How to Make Friends While Traveling Solo
One of the questions I get asked most often is how I make so many friends while traveling on my own.
A lot of people think that if you travel solo, you’re alone nearly all of the time. Well, that couldn’t be more untrue — I’m hardly ever alone!
One of the nice things about traveling is that even if you’re shy, it’s easy to make conversation with people around you. If nothing else, you have travel in common!
Here are six of the ways I make friends while traveling solo:
1. Stay in hostel dorms.
Staying in a hostel dorm is the easiest way to make friends, hands down. It would be unnatural not to make conversation with those around you — and you’ll soon be sucked into the “Where are you from? Where have you been? How long are you traveling?” conversation that will follow you everywhere.
You can meet people while staying in private rooms at hostels, but trust me — it’s so much easier in the dorms.
Case Study: I was hanging out in the dorm when Matt arrived, and we soon met Kelly and Zach — and experienced Cambodian high-end nightlife, far from any tourists!
2. Hang out in hostel bars.
Hostel bars are where I met most of my close friends. Whether you’re there for a crazy night out or just to hang out while playing cards, with or without a pitcher of beer, hostel bars are the social epicenter of backpacker hangouts!
Your guidebook will probably indicate which establishments in town are either “party” hostels or good places to meet travelers. Those are the places where you should spend time, regardless of where you’re sleeping.
Case Study: I first hung out with Chris, Jon and Mona at the Monkey Republic bar in Sihanoukville. We then ran into each other at the Garden Village bar in Siem Reap, and after that, we traveled together to Bangkok, Vang Vieng and Luang Prabang!
3. Make friends on transit.
Every single time I’ve been on multi-hour transportation, I’ve made a friend. All you need to do is strike up a conversation and see where it goes.

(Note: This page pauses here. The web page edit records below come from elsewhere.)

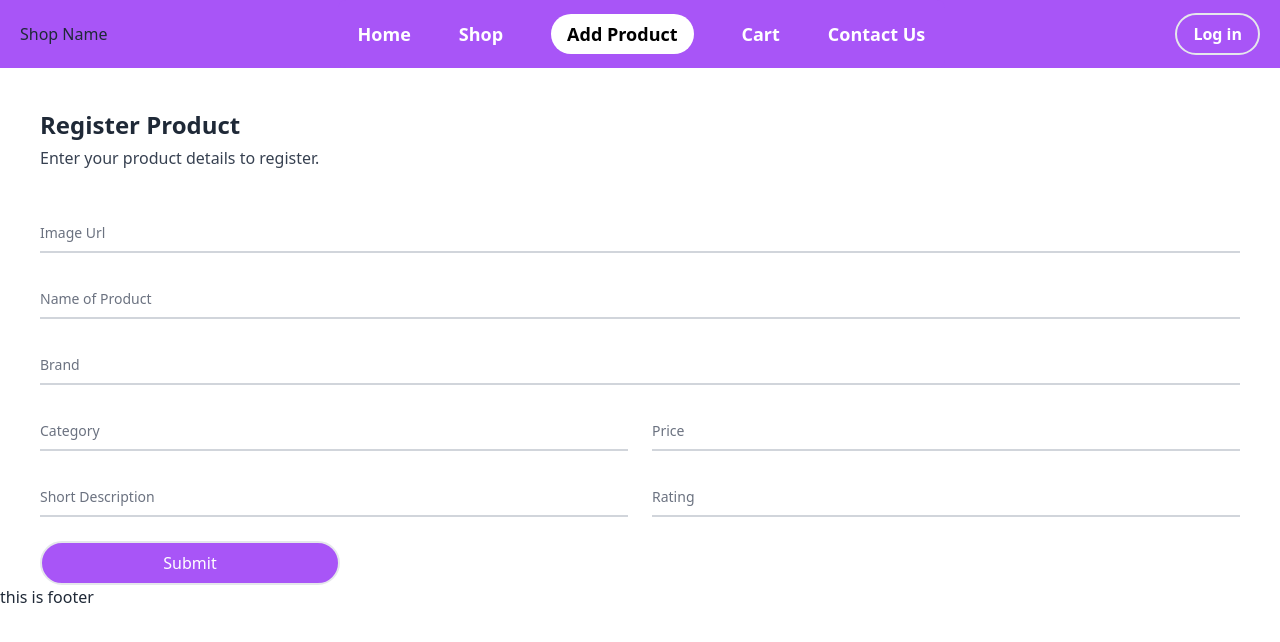
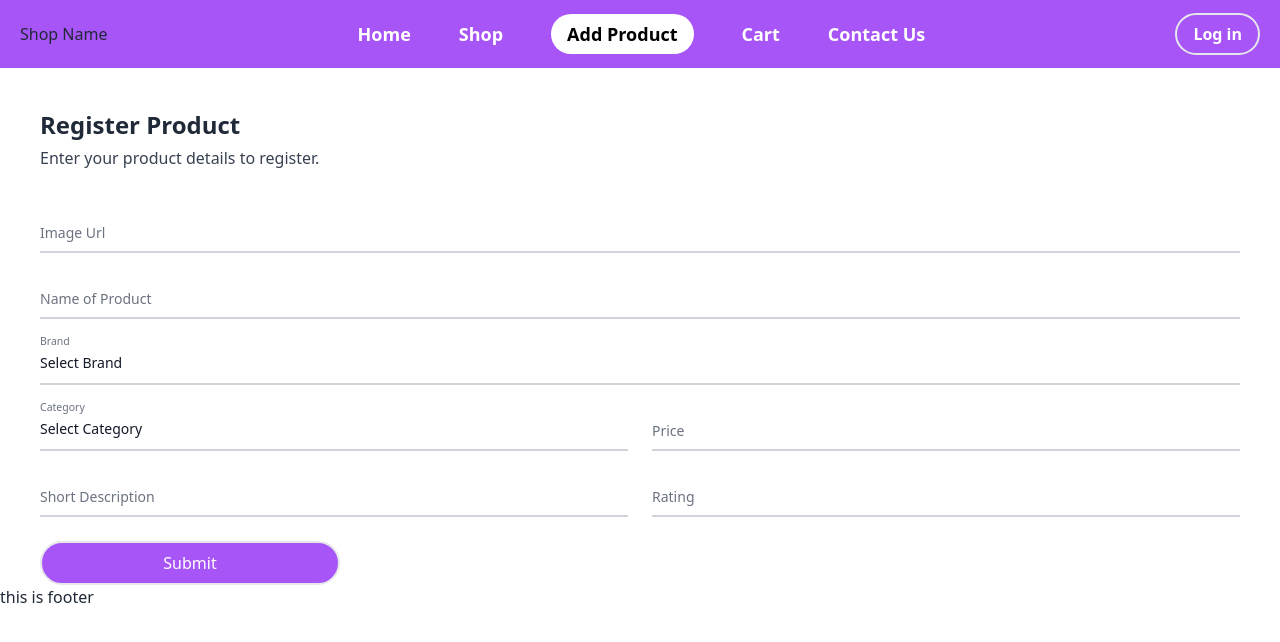
Before and after one commit to Jahid-Hossan/brand-shop-client-site, a React (Vite) app: page /addProduct in a window 1280 px wide. Shown: the top 642 px of the page. Built offline with nearby package versions, Linux system fonts and the light colour scheme.

Commit message:
added server to the client page and added post operation successfylly

```diff
--- a/package.json
+++ b/package.json
@@ -16,7 +16,8 @@
     "react-dom": "^18.2.0",
     "react-icons": "^4.11.0",
     "react-router-dom": "^6.17.0",
-    "sort-by": "^1.2.0"
+    "sort-by": "^1.2.0",
+    "sweetalert2": "^11.7.32"
   },
   "devDependencies": {
     "@types/react": "^18.2.15",
--- a/src/Pages/AddProduct/AddProduct.jsx
+++ b/src/Pages/AddProduct/AddProduct.jsx
@@ -1,4 +1,5 @@
 import React from 'react';
+import Swal from 'sweetalert2';
 
 const AddProduct = () => {
 
@@ -22,6 +23,35 @@ const AddProduct = () => {
             description,
             rating
         };
+        console.log(image,
+            name,
+            brand,
+            category,
+            price,
+            description,
+            rating)
+
+        fetch('http://localhost:5000/products', {
+            method: 'POST',
+            headers: {
+                'content-type': 'application/json'
+            },
+            body: JSON.stringify(productData)
+        })
+            .then(res => res.json())
+            .then(data => {
+                console.log(data)
+                if (data.insertedId) {
+                    Swal.fire({
+                        position: 'center',
+                        icon: 'success',
+                        title: 'Product Registered Successfully',
+                        showConfirmButton: false,
+                        timer: 1500
+                    })
+                    form.reset();
+                }
+            })
 
 
 
@@ -51,13 +81,30 @@ const AddProduct = () => {
                 </div>
                 {/* brand name */}
                 <div className="relative z-0 w-full mb-6 group">
-                    <input type="text" name="brand" id="floating_repeat_password" className="block py-2.5 px-0 w-full text-sm text-gray-900 bg-transparent border-0 border-b-2 border-gray-300 appearance-none dark:text-white dark:border-gray-600 dark:focus:border-blue-500 focus:outline-none focus:ring-0 focus:border-blue-600 peer" placeholder=" " required />
+                    <select type="text" name="brand" id="floating_repeat_password" className="block py-2.5 px-0 w-full text-sm text-gray-900 bg-transparent border-0 border-b-2 border-gray-300 appearance-none dark:text-white dark:border-gray-600 dark:focus:border-blue-500 focus:outline-none focus:ring-0 focus:border-blue-600 peer" placeholder=" " required >
+                        <option value="">Select Brand</option>
+                        <option value="apple">apple</option>
+                        <option value="Samsung">Samsung</option>
+                        <option value="Huawei">Huawei</option>
+                        <option value="Lenovo">Lenovo</option>
+                        <option value="LG">LG</option>
+                        <option value="Google">Google</option>
+                    </select>
                     <label className="peer-focus:font-medium absolute text-sm text-gray-500 dark:text-gray-400 duration-300 transform -translate-y-6 scale-75 top-3 -z-10 origin-[0] peer-focus:left-0 peer-focus:text-blue-600 peer-focus:dark:text-blue-500 peer-placeholder-shown:scale-100 peer-placeholder-shown:translate-y-0 peer-focus:scale-75 peer-focus:-translate-y-6">Brand</label>
                 </div>
                 {/* type or category */}
                 <div className="grid md:grid-cols-2 md:gap-6">
                     <div className="relative z-0 w-full mb-6 group">
-                        <input type="text" name="category" id="floating_first_name" className="block py-2.5 px-0 w-full text-sm text-gray-900 bg-transparent border-0 border-b-2 border-gray-300 appearance-none dark:text-white dark:border-gray-600 dark:focus:border-blue-500 focus:outline-none focus:ring-0 focus:border-blue-600 peer" placeholder=" " required />
+                        <select type="text" name="category" id="floating_first_name" className="block py-2.5 px-0 w-full text-sm text-gray-900 bg-transparent border-0 border-b-2 border-gray-300 appearance-none dark:text-white dark:border-gray-600 dark:focus:border-blue-500 focus:outline-none focus:ring-0 focus:border-blue-600 peer" placeholder=" " required >
+
+                            <option value="">Select Category</option>
+                            <option value="Mobiles">Mobiles</option>
+                            <option value="Computer">Computer</option>
+                            <option value="Accessories">Accessories</option>
+                            <option value="Headphones">Headphones</option>
+                            <option value="Television">Television</option>
+                            <option value="Camera">Camera</option>
+                        </select>
                         <label className="peer-focus:font-medium absolute text-sm text-gray-500 dark:text-gray-400 duration-300 transform -translate-y-6 scale-75 top-3 -z-10 origin-[0] peer-focus:left-0 peer-focus:text-blue-600 peer-focus:dark:text-blue-500 peer-placeholder-shown:scale-100 peer-placeholder-shown:translate-y-0 peer-focus:scale-75 peer-focus:-translate-y-6">Category</label>
                     </div>
                     {/* price */}
```
Also changed, not shown: 1 other file (tests, documents, lock files or other folders).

When you’re stuck in one place for hours, friendships have a way of forming! (Maybe it’s the 33-hour drive, almost getting rejected at the border and having to stand out in the cold rain.)
Case study: Xavier and I were seated next to each other on the 13-hour bus from Bangkok to Chiang Mai. We spent about three hours talking nonstop, and ended up hanging out both in Chiang Mai and Pai.
4. Do trips, activities and excursions.
Whether you do an adventure sports activity, like bungee jumping, or something completely different, like drinking snake blood, you inevitably end up getting to know some new people. Just make sure you have the right holiday insurance for what you’re doing!
Find something that interests you, learn people’s names, and keep hanging out. It seems like tons of activities naturally progress to the bar afterward, as well!
Case Study: My awesome Vietnam friends — Dave, Darren, Ste, Mike, Sander and Jitske — and I kept meeting up in Hanoi. It was Snake Village, then the Australian Day celebration, and finally the Halong Bay trip. By the time we ran into each other on the overnight bus to Hue, we naturally stuck together — and stayed together through Saigon.
5. Use Couchsurfing to meet people.
Couchsurfing is WAY more than just free lodging! I like to use Couchsurfing as a way to meet friends — locals, expats and travelers passing through!
A word to the wise — if you’re a girl and logging in at a new location for the first time, be prepared to be deluged with requests from guys. It’s definitely a self-esteem boost!
Case Study: In Buenos Aires, before I even arrived, I connected with tons of Couchsurfers. Once I landed, I was invited to Thanksgiving dinners, club nights out, birthday parties, concerts and more! I met tons of people the first night and was treated like a long-lost friend the rest of my time there.
6. Find your community abroad.
I have to admit that this is much easier for me as a travel blogger. But if you’re part of a global community or international organization, do some research and see if you can meet up with potential members!
If you don’t have a community, it could be as simple as meeting up with a friend of a friend or a family friend’s family member. That’s all it takes.
Case Study: Wherever I go, I meet travel bloggers and digital nomads, like Cody and Matt above. This Friday, I only have about three hours to spare in London before leaving for Chester — so I’m going to spend those three hours hanging out with a few travel blogger friends!
So if you think solo travel is about being all alone all the time, think again. Solo travel is anything but solo, and I’m living proof of that.